*Task objective*
Tell me how many lines in the entries below contain the word "subsection"; reply with the number and nothing else.

[Revision tracking records]
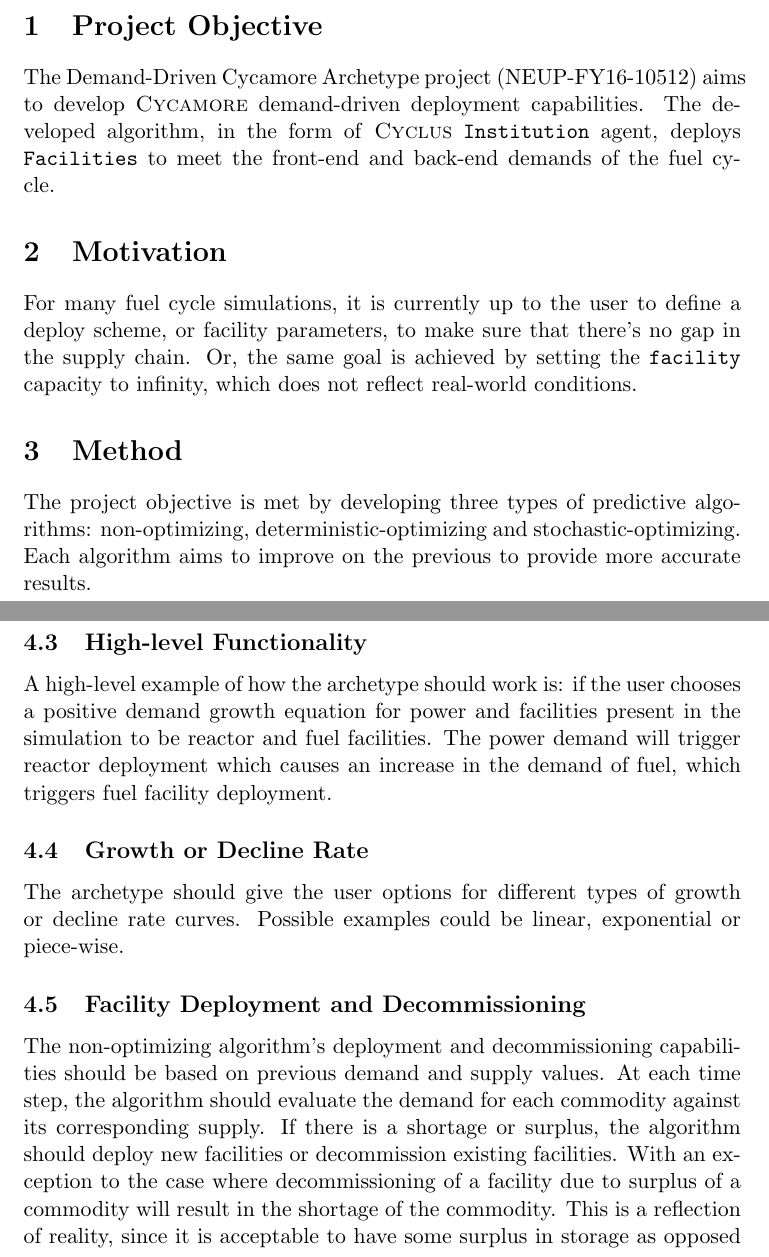
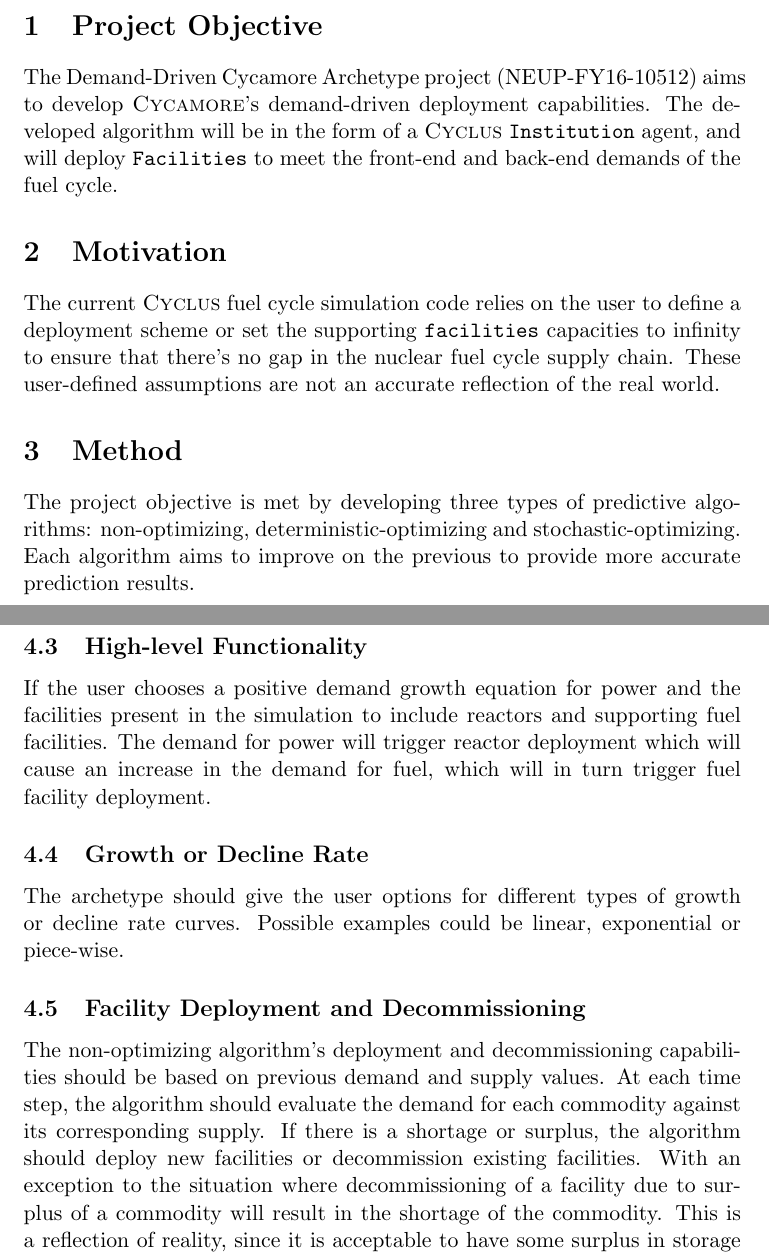
Before and after one commit to arfc/ddca_numerical_exp, a LaTeX document (docs/no/no_numerical_exp_report.tex): two parts of pages 1 and 3 of 21, joined at a grey line, cut so that both start at the same text. Compiled offline with pdfLaTeX; a LaTeX package or settings file that is missing is left out.

Commit message:
grammar and sentence structure fixes

```diff
--- a/docs/no/no_numerical_exp_report.tex
+++ b/docs/no/no_numerical_exp_report.tex
@@ -50,18 +50,15 @@
 	\hrule
 
 \section{Project Objective}
-The Demand-Driven Cycamore Archetype project (NEUP-FY16-10512) aims to develop \Cycamore demand-driven deployment capabilities. The developed algorithm, in the form of \Cyclus \texttt{Institution}
-agent, deploys \texttt{Facilities} to meet the front-end and back-end demands of the
-fuel cycle.
+The Demand-Driven Cycamore Archetype project (NEUP-FY16-10512) aims to develop \Cycamore's demand-driven deployment capabilities. The developed algorithm will be in the form of a \Cyclus \texttt{Institution} agent, and will deploy \texttt{Facilities} to meet the front-end and back-end demands of the fuel cycle.
 
 \section{Motivation}
-For many fuel cycle simulations, it is currently up to the user to define
-a deploy scheme, or facility parameters, to make sure that there's no gap
-in the supply chain. Or, the same goal is achieved by setting the
-\texttt{facility} capacity to infinity, which does not reflect real-world
-conditions.
+The current \Cyclus fuel cycle simulation code relies on the user to define
+a deployment scheme or set the supporting \texttt{facilities} capacities to infinity
+to ensure that there's no gap in the nuclear fuel cycle supply chain. These user-defined assumptions
+are not an accurate reflection of the real world.
 
 \section{Method}
 The project objective is met by developing three types of predictive algorithms: non-optimizing, deterministic-optimizing and stochastic-optimizing. Each algorithm aims to improve on the previous
-to provide more accurate results.
+to provide more accurate prediction results.
 
@@ -93,6 +90,6 @@
 
 \subsection{High-level Functionality}
-A high-level example of how the archetype should work is: if the user chooses a positive demand growth equation for power and facilities present in the simulation to be reactor and fuel facilities. The power demand will trigger reactor deployment which causes an increase in the demand of fuel, which triggers fuel facility deployment.
+If the user chooses a positive demand growth equation for power and the facilities present in the simulation to include reactors and supporting fuel facilities. The demand for power will trigger reactor deployment which will cause an increase in the demand for fuel, which will in turn trigger fuel facility deployment.
 
 \subsection{Growth or Decline Rate}
 \label{subsection-rate}
@@ -100,7 +97,7 @@
 
 \subsection{Facility Deployment and Decommissioning }
 \label{subesction-deploy}
- The non-optimizing algorithm's deployment and decommissioning capabilities should be based on previous demand and supply values. At each time step, the algorithm should evaluate the demand for each commodity against its corresponding supply. If there is a shortage or surplus, the algorithm should deploy new facilities or decommission existing facilities. With an exception to the case where decommissioning of a facility due to surplus of a commodity will result in the shortage of the commodity. This is a reflection of reality, since it is acceptable to have some surplus in storage as opposed to shortage of a commodity that could result in non-maximum capacity of a nuclear reactor.
+ The non-optimizing algorithm's deployment and decommissioning capabilities should be based on previous demand and supply values. At each time step, the algorithm should evaluate the demand for each commodity against its corresponding supply. If there is a shortage or surplus, the algorithm should deploy new facilities or decommission existing facilities. With an exception to the situation where decommissioning of a facility due to surplus of a commodity will result in the shortage of the commodity. This is a reflection of reality, since it is acceptable to have some surplus in storage as opposed to shortage of a commodity that could result in non-maximum capacity of a nuclear reactor.
 
  \subsection{Dealing with volatility}
  \label{subsection-volatile}
```
Also changed, not shown: docs/no/no_numerical_exp_report.tex (8 more changed lines).
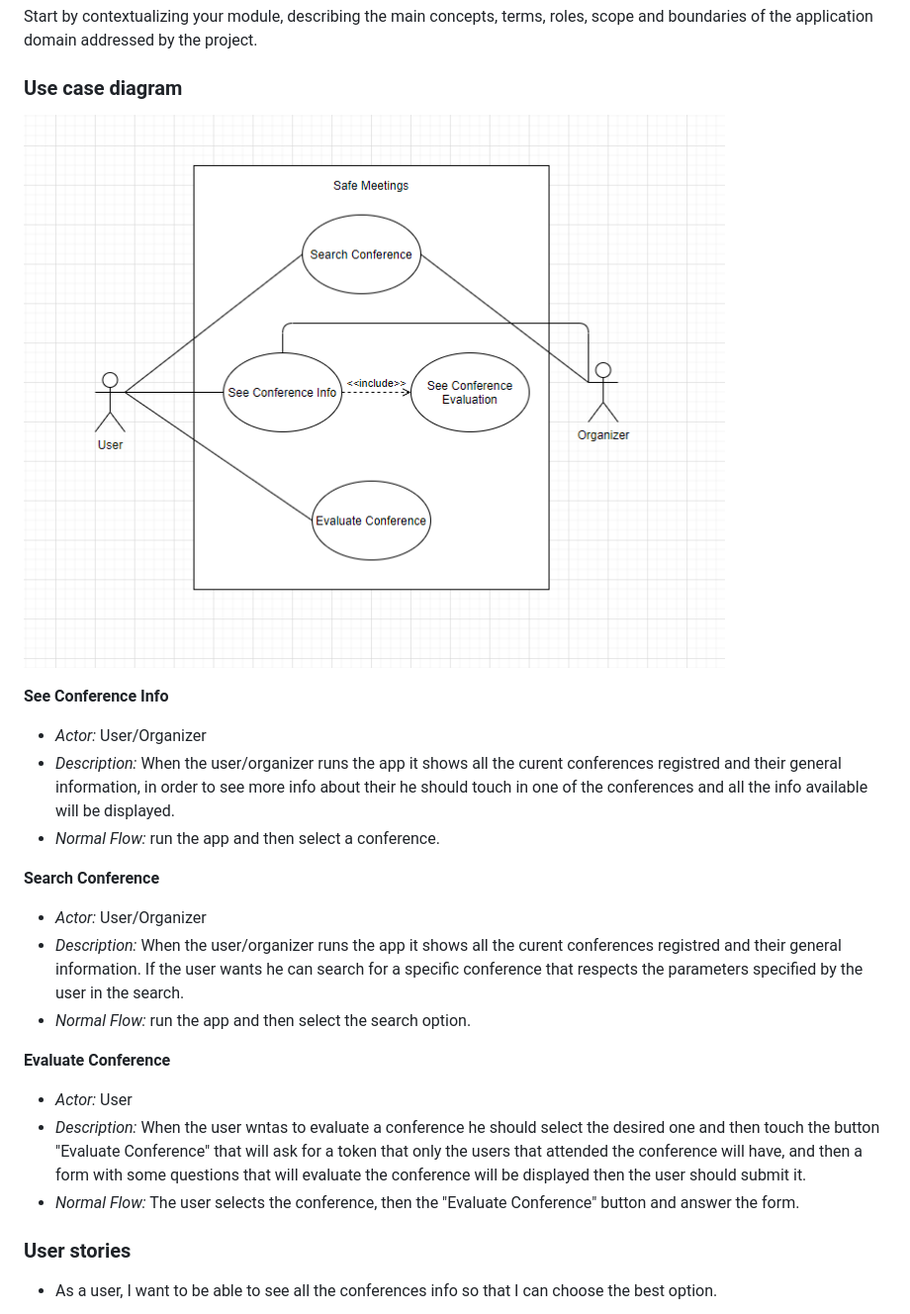
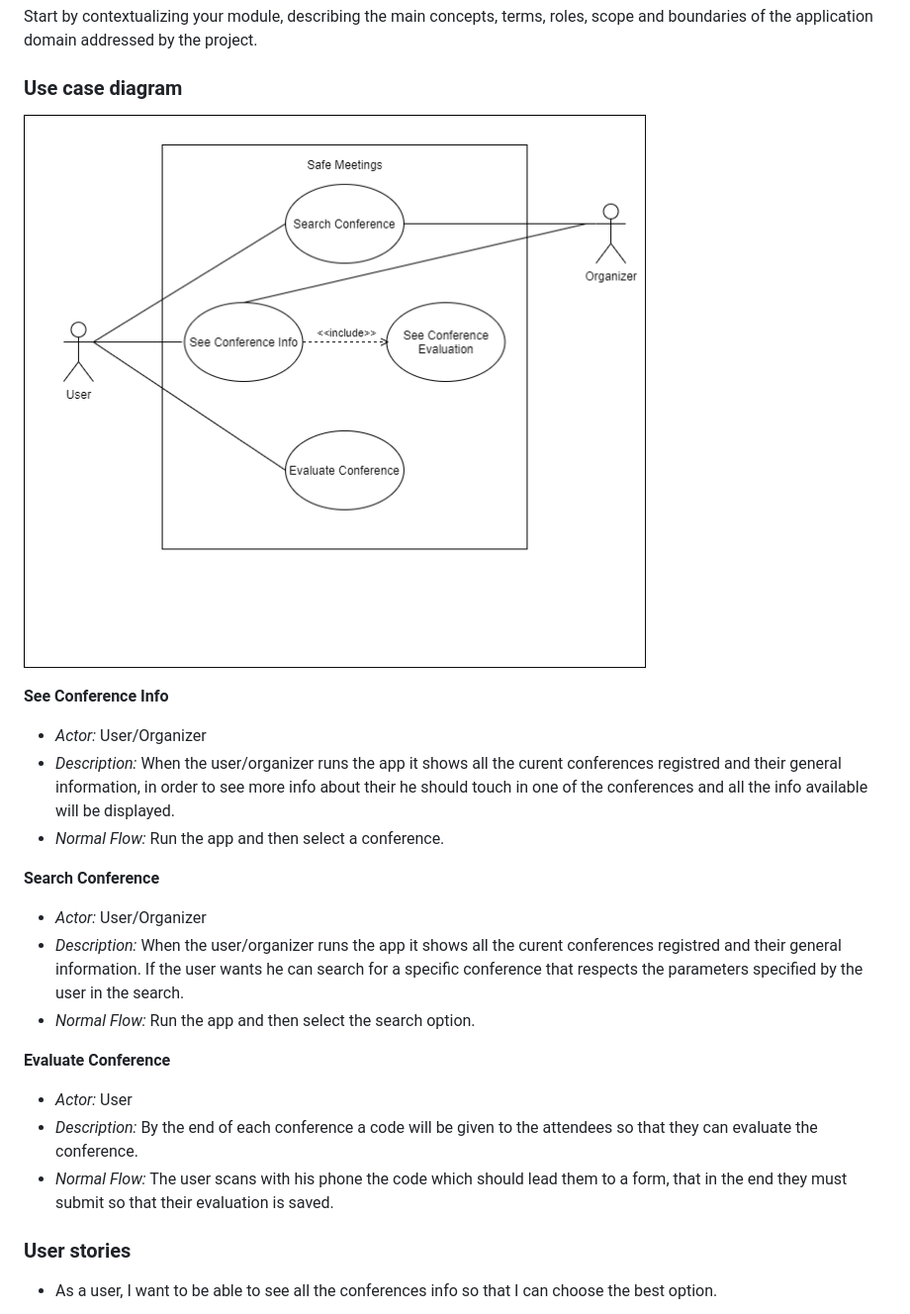
Before and after one commit to FEUP-ESOF-2020-21/open-cx-t2g2-teamnamenotfound, a Markdown page: README.md, the part around the change printed below. Shown: that part at 99% size. Drawn GitHub-style; pictures changed too: images/use_cases.png.

```diff
--- a/README.md
+++ b/README.md
@@ -55,19 +55,19 @@ Start by contextualizing your module, describing the main concepts, terms, roles
 
 * *Actor:* User/Organizer
 * *Description:* When the user/organizer runs the app it shows all the curent conferences registred and their general information, in order to see more info about their he should touch in one of the conferences and all the info available will be displayed.
-* *Normal Flow:* run the app and then select a conference.
+* *Normal Flow:* Run the app and then select a conference.
 
 **Search Conference**
 
 * *Actor:* User/Organizer
 * *Description:* When the user/organizer runs the app it shows all the curent conferences registred and their general information. If the user wants he can search for a specific conference that respects the parameters specified by the user in the search.
-* *Normal Flow:* run the app and then select the search option.
+* *Normal Flow:* Run the app and then select the search option.
 
 **Evaluate Conference**
 
 * *Actor:* User
-* *Description:* When the user wntas to evaluate a conference he should select the desired one and then touch the button "Evaluate Conference" that will ask for a token that only the users that attended the conference will have, and then a form with some questions that will evaluate the conference will be displayed then the user should submit it.
-* *Normal Flow:* The user selects the conference, then the "Evaluate Conference" button and answer the form.
+* *Description:* By the end of each conference a code will be given to the attendees so that they can evaluate the conference.
+* *Normal Flow:* The user scans with his phone the code which should lead them to a form, that in the end they must submit so that their evaluation is saved.
 
 ### User stories
 
```
Also changed, not shown: other parts of README.md (+4 -0 lines), images/mockup_evaluate_screen.png (added), images/mockup_info_screen.png (added), images/mockup_initial_screen.png (added), images/mockup_search_screen.png (added).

*Solution to the exercise*
6